An employee of Garissa Provincial Hospital said at least 52 people with severe injuries had been admitted there on November 19 and 20, following the army reprisals. At least eight of those admitted had gunshot wounds. The soldiers also set fire to businesses, among them Muqti market, the Alwaqaf building, and Maua Posho Mill, the witnesses said.
The military remained in barracks on November 20, but regular police, administration police, and riot police continued the attacks, witnesses said. Among those admitted with gunshot wounds at Garissa Provincial Hospital were two school boys who some witnesses said had been shot on November 20 when they joined public protests against the violent security operation. But other witnesses said the students had been shot on November 19 on their way home from school.

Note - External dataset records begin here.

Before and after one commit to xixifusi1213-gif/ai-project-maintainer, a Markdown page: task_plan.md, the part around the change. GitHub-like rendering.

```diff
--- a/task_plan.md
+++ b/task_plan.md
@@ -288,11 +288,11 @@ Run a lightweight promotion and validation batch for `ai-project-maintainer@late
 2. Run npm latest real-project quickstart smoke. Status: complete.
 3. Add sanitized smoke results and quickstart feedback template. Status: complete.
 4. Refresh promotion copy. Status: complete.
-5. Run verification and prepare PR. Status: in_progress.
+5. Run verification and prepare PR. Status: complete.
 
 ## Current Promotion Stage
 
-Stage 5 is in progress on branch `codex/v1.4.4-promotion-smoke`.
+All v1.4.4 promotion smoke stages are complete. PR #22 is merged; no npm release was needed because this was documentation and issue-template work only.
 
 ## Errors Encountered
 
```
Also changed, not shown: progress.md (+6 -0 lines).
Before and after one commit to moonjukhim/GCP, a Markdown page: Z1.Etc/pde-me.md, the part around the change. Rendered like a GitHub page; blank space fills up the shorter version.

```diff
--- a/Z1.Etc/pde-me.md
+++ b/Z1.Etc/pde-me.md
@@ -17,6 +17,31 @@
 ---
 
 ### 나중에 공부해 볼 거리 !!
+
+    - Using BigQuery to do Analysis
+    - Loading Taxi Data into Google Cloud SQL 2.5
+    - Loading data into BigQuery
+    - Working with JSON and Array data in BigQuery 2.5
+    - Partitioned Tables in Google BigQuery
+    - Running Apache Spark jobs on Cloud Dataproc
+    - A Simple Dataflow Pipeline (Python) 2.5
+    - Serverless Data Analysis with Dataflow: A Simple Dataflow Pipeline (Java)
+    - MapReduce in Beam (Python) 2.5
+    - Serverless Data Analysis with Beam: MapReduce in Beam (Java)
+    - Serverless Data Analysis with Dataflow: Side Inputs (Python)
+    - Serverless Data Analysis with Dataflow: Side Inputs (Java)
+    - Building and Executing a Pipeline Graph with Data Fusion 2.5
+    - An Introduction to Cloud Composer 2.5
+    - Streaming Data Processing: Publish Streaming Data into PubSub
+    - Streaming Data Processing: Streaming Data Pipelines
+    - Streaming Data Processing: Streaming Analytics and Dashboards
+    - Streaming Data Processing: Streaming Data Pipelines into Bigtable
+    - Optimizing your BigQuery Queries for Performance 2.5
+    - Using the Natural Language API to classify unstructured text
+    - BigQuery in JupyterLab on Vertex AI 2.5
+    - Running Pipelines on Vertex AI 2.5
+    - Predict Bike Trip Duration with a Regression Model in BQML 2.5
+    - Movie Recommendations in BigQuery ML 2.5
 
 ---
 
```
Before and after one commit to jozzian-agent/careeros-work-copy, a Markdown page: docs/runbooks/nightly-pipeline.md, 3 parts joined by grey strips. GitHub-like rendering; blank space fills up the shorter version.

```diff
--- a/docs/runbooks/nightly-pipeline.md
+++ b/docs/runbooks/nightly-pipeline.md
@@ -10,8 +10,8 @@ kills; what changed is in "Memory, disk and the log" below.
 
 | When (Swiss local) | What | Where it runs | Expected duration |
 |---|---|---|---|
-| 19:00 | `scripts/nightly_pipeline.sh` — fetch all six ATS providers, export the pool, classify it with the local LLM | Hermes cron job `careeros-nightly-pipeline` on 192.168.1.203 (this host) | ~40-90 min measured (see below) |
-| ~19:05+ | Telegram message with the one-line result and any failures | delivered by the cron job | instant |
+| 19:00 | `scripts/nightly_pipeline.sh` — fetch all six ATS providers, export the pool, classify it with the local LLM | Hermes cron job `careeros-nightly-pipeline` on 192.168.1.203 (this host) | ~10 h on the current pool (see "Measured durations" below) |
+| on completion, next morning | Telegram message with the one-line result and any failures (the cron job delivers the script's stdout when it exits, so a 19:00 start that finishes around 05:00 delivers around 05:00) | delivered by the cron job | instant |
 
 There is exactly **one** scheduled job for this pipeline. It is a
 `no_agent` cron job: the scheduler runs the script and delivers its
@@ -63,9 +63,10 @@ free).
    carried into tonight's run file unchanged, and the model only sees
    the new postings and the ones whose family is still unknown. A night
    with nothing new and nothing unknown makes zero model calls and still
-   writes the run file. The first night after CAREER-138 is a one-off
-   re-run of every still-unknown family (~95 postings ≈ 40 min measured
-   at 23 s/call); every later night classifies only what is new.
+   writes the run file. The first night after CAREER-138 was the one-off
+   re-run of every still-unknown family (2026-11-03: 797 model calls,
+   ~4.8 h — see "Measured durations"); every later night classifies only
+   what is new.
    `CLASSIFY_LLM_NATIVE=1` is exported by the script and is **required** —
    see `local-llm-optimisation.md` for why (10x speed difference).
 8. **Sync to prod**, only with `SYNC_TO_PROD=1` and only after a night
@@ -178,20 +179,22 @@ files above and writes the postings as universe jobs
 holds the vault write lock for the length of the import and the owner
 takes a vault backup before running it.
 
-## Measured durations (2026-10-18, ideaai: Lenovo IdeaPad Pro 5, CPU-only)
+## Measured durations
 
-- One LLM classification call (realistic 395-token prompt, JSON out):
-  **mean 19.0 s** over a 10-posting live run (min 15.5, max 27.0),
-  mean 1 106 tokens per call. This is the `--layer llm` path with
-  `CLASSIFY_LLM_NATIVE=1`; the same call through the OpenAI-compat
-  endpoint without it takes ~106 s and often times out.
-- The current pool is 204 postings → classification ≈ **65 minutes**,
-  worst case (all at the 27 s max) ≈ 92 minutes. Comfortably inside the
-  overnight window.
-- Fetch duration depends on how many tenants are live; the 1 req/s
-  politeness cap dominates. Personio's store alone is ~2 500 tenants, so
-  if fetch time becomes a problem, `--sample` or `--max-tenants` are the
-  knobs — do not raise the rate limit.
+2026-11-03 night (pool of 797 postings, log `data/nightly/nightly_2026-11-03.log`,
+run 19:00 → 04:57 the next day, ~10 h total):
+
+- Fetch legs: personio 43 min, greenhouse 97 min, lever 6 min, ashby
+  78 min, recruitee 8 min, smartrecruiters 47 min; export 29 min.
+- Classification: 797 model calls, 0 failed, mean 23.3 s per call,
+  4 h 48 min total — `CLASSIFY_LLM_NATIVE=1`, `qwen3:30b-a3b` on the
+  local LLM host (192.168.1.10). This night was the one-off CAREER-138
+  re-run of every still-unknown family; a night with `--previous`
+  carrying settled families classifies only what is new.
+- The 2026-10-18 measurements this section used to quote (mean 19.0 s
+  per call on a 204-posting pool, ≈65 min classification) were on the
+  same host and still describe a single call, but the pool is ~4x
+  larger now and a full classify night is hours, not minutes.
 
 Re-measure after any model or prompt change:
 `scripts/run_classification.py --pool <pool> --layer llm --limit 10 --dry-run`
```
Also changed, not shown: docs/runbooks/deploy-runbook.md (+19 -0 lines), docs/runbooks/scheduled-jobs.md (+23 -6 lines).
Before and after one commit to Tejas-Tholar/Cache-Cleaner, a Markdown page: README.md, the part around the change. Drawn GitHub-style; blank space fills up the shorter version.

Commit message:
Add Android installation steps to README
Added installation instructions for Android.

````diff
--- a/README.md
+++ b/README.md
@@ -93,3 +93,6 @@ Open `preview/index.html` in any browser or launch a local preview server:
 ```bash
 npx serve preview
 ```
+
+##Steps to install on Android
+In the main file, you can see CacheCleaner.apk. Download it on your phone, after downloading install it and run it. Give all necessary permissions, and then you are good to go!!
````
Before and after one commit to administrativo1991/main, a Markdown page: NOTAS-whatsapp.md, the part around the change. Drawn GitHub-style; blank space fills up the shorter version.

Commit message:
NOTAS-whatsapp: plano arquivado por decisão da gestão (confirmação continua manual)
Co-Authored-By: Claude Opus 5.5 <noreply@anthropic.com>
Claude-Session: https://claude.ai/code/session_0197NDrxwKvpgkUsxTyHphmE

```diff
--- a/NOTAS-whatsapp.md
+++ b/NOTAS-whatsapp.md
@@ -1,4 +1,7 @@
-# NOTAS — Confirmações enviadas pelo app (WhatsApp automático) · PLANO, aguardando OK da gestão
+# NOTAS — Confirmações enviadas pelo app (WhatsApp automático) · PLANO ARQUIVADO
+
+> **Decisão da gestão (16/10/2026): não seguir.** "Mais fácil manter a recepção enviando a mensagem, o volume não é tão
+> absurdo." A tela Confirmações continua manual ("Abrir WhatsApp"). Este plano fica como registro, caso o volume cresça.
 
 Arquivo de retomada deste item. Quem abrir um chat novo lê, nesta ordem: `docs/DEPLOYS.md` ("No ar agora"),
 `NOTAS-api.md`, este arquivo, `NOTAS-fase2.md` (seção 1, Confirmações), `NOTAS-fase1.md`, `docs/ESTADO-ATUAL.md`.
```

"You cannot imagine the human rights abuses that are taking place in Garissa," Aden Duale, member of parliament for Dujis Constituency of Garissa County, told Human Rights Watch within hours of the operation on November 19. "The town is burning, over 70 people have been injured, some by gunshots from the Kenya Defense Forces, women have been raped."
In a May report, "Criminal Reprisals: Kenyan Police and Military Abuses Against Ethnic Somalis," Human Rights Watch documented serious abuses by security officers in the northern region following attacks in which security officers were killed. In response to the report, the military promised to end such violent reprisals and formed a committee to investigate the abuses. There is no indication, however, that anyone in the military has been detained or investigated as a result, and the chair of the committee has since been transferred to a different position. There has also been no evidence of any investigations by police into the abuses.
In October Human Rights Watch again documented cases of similar abuses in Mandera and Garissa, each time in response to a grenade or gun attack on security officers. The reprisals in Garissa come barely a month later.
"The Kenyan government should take direct responsibility for the persistent abuses by its security forces in Northern Kenya, get them under control, and hold them to account," Lefkow said.